10 Year Challenge
The 10 year challenge has been making the rounds, asking us to share pictures of ourselves a decade ago, and I realised something in the few minutes I decided to do my own comparison: there’s so much more worth in seeing if the current version of me resembles what the me of 10 years ago wanted to be.
It got me hunting down pictures of me from way back, thinking about where I was in life, what was important to me then, and what I valued at each point. I wanted to see if - beyond the physical changes - I had progressed as a person, and had me questioning what that even means. I know that I have always had goals and in some way or another I’ve kept on my path to achieving them, which feels like a little victory in and of itself. In that way I can say that I’ve grown into what I wanted to become: a professional musician who makes a living making music.

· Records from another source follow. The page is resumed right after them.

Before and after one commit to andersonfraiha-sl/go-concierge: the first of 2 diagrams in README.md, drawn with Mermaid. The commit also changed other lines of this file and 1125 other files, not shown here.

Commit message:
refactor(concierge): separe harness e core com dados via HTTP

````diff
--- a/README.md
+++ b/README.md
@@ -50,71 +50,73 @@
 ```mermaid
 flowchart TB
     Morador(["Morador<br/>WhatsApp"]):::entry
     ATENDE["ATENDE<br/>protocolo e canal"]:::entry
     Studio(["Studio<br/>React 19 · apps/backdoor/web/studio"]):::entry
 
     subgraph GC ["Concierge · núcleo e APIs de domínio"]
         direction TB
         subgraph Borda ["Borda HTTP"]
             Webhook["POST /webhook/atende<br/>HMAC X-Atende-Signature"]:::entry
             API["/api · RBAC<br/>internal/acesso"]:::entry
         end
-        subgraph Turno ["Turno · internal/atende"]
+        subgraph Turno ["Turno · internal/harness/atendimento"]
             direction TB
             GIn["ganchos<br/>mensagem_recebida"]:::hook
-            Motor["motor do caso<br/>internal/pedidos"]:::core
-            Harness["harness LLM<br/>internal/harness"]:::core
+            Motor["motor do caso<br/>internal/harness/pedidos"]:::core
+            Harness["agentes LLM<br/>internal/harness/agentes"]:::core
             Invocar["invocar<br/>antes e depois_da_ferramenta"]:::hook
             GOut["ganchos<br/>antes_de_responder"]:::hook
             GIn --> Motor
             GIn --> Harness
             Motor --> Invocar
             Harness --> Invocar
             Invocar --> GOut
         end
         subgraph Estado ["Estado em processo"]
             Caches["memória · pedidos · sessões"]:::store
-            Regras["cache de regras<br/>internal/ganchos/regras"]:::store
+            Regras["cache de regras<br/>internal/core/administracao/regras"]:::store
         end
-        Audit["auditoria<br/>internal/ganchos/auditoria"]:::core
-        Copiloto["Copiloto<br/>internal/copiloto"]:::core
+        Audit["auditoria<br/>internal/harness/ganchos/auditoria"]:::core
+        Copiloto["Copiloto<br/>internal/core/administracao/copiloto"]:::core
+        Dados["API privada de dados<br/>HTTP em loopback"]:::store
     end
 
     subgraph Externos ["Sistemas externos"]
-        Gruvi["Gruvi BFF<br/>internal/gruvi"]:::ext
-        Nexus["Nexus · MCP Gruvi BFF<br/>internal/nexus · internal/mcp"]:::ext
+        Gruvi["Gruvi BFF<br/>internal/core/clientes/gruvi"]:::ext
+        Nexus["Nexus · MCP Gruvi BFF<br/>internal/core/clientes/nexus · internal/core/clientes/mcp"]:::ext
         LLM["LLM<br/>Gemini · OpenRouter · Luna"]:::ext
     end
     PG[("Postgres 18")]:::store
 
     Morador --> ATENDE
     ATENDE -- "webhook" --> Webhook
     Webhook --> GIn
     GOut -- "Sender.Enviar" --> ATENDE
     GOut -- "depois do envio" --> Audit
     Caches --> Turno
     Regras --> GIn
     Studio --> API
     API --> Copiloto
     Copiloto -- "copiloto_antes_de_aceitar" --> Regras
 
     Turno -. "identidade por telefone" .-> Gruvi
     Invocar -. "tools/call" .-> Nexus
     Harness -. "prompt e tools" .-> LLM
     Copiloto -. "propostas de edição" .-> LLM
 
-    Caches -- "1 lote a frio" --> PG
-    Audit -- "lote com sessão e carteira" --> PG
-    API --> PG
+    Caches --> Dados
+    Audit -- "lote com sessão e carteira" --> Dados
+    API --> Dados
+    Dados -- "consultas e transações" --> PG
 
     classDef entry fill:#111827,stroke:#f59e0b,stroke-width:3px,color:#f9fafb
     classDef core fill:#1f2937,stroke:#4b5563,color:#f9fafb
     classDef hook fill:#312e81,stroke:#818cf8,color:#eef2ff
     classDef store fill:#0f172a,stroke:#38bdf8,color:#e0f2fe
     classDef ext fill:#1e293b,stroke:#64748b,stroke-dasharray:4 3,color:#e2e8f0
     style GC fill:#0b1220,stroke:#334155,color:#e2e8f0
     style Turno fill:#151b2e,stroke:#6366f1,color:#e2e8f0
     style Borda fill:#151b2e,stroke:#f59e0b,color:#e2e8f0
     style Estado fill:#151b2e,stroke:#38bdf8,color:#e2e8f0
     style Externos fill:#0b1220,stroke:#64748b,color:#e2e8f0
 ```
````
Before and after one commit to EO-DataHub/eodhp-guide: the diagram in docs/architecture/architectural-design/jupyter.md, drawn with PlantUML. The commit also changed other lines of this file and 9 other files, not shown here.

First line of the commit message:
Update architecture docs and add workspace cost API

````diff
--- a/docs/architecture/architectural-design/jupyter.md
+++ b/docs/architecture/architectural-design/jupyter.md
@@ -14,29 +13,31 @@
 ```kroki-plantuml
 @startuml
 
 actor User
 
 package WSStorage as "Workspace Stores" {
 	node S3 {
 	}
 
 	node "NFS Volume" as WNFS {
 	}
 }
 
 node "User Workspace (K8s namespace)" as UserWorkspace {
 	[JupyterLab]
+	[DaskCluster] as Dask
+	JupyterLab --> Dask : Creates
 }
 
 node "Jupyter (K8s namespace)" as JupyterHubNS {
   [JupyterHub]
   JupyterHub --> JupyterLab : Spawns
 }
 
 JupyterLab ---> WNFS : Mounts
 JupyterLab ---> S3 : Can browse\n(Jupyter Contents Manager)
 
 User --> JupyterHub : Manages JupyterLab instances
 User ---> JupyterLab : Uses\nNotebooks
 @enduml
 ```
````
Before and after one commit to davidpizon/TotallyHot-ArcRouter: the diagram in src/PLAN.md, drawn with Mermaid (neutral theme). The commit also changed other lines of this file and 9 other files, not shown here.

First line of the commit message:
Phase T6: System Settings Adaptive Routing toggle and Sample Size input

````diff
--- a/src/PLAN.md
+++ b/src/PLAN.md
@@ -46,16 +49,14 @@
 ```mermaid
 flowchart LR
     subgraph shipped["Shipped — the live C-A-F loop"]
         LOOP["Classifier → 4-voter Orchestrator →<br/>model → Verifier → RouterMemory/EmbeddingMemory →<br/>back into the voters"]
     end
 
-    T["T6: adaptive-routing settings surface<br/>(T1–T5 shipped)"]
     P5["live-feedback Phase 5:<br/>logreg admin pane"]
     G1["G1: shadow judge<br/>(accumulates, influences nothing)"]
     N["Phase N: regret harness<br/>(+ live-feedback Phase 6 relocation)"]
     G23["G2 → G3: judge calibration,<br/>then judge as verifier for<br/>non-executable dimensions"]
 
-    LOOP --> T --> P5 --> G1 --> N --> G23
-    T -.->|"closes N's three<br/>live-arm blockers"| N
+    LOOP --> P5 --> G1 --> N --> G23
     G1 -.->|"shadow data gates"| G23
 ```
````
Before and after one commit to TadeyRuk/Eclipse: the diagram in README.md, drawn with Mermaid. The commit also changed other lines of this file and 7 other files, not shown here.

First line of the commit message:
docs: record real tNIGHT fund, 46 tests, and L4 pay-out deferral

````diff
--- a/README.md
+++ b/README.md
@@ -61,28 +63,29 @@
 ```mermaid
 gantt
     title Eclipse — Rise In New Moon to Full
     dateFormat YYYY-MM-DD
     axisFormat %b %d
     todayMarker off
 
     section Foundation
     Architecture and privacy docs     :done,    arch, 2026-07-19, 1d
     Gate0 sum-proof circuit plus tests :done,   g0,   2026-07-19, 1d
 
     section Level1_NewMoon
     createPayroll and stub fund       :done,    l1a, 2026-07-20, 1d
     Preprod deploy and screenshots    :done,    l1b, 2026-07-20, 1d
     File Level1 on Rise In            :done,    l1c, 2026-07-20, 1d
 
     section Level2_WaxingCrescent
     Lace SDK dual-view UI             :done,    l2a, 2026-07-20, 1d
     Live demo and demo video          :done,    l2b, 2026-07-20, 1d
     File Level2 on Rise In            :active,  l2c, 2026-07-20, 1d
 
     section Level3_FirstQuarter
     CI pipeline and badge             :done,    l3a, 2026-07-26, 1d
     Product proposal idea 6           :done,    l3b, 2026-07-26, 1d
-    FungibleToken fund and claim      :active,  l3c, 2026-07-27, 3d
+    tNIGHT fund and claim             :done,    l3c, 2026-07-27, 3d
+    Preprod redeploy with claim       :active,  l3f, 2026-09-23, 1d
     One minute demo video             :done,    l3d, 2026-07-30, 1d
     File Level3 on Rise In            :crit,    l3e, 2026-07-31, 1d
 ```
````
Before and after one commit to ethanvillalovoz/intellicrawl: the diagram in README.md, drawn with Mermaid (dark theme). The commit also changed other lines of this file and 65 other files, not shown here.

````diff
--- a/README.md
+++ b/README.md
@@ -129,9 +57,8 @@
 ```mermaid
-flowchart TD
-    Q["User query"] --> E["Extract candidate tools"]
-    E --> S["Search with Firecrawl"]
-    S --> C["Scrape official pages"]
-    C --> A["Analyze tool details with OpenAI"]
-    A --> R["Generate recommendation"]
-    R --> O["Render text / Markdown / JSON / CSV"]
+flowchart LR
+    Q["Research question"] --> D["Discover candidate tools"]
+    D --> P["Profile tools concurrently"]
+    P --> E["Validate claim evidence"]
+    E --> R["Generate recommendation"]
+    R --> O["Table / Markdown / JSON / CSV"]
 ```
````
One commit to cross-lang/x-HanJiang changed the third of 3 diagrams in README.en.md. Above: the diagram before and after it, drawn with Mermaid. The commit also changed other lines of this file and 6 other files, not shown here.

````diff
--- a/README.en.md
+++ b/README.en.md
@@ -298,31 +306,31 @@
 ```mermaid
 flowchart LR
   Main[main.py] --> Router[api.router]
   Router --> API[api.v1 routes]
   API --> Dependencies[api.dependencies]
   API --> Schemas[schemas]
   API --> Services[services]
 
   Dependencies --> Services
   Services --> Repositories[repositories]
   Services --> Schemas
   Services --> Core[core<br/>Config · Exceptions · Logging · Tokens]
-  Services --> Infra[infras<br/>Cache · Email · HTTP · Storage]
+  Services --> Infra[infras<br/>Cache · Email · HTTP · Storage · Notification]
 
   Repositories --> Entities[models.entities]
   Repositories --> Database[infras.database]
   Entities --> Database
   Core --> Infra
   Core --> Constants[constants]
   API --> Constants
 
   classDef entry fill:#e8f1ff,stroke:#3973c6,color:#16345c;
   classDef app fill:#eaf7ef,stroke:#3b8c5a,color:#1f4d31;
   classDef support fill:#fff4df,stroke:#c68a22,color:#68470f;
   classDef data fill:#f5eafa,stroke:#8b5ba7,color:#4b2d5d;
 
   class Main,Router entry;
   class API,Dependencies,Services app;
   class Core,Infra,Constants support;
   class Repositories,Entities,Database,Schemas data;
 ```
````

But what values did I hold dear - and do I honour them now? 10 years ago I had just started at Berklee and I was focussed on a few key things: be the best student I could be, honour my family’s investment in sending me to the US, and work hard - which in my paradigm was equal to worship, if done with the right attitude. I don’t remember really having an idea of standards I’d set for myself, beyond being a kind, friendly human who wanted to work hard and honour his tribe. For the most part, I’d say I stuck with that, but I also don’t think I was challenged greatly outside of school to grow in other ways. I focussed so much on my work there that I really didn’t have a social life, beyond writing, recording, and performing, which meant few opportunities to be confronted with things that made me think about who I was fundamentally.
As soon as I graduated, well, that’s when the tests came. I found myself tempted to sacrifice virtue to get things I felt was lacking - which usually boiled down to either love or career prospects. I certainly wavered, but did keep myself together on those fronts - I think I have my wife, Rezal, to thank for so much of the stability she provides me.
I was tested professionally over and over again, which always called on my ability to be patient & forgiving. The biggest issue I had, though, was feeling like I couldn’t express anger or sadness when things went south, especially when it stemmed directly from other people’s actions. Looking back I realise how much I internalised that, often suffering emotional outbursts or crippling anxiety when I couldn’t contain it any longer. My threshold for kindness was often tested, and I certainly broke more often that I’m happy to admit - and in the end it ended up affecting those around me.
Something that guided me through so much of this was turning to the writings of the Bahá’í Faith, a guiding force in my life since I was small. I would turn to quotes to give me direction.
I began to seek therapy, which signaled a pretty huge turning point in my life, and offered a lot of insights into my behaviours, past and present. Understanding my emotional and trauma-based motivations for a lot of my actions provided relief and a path for growth - I feel like my monthly growth after that equalled what used to take years, if any progress was made at all.
When I look at who I was 10 years ago, I see someone who had good intentions, but had never really been tested in the arena of life post-college; I hate to call it ‘real’ life, but that’s what it felt like. I had very much been protected, which in some ways really helped me develop a moral compass, but it also didn’t prepare me for how much growth was needed. All in all, I’m proud of who I became, though there’s still so far to go. I’ve found a deep well of patience, of compassion, and of grace; I’ve found that I struggle with conflict, but I can make it through as long as I can communicate my needs, which is something else I’ve discovered is so, so important to me.
The visual challenge was fun and fleeting - but the challenge of looking in the mirror and assessing my own growth? Deep and meaningful.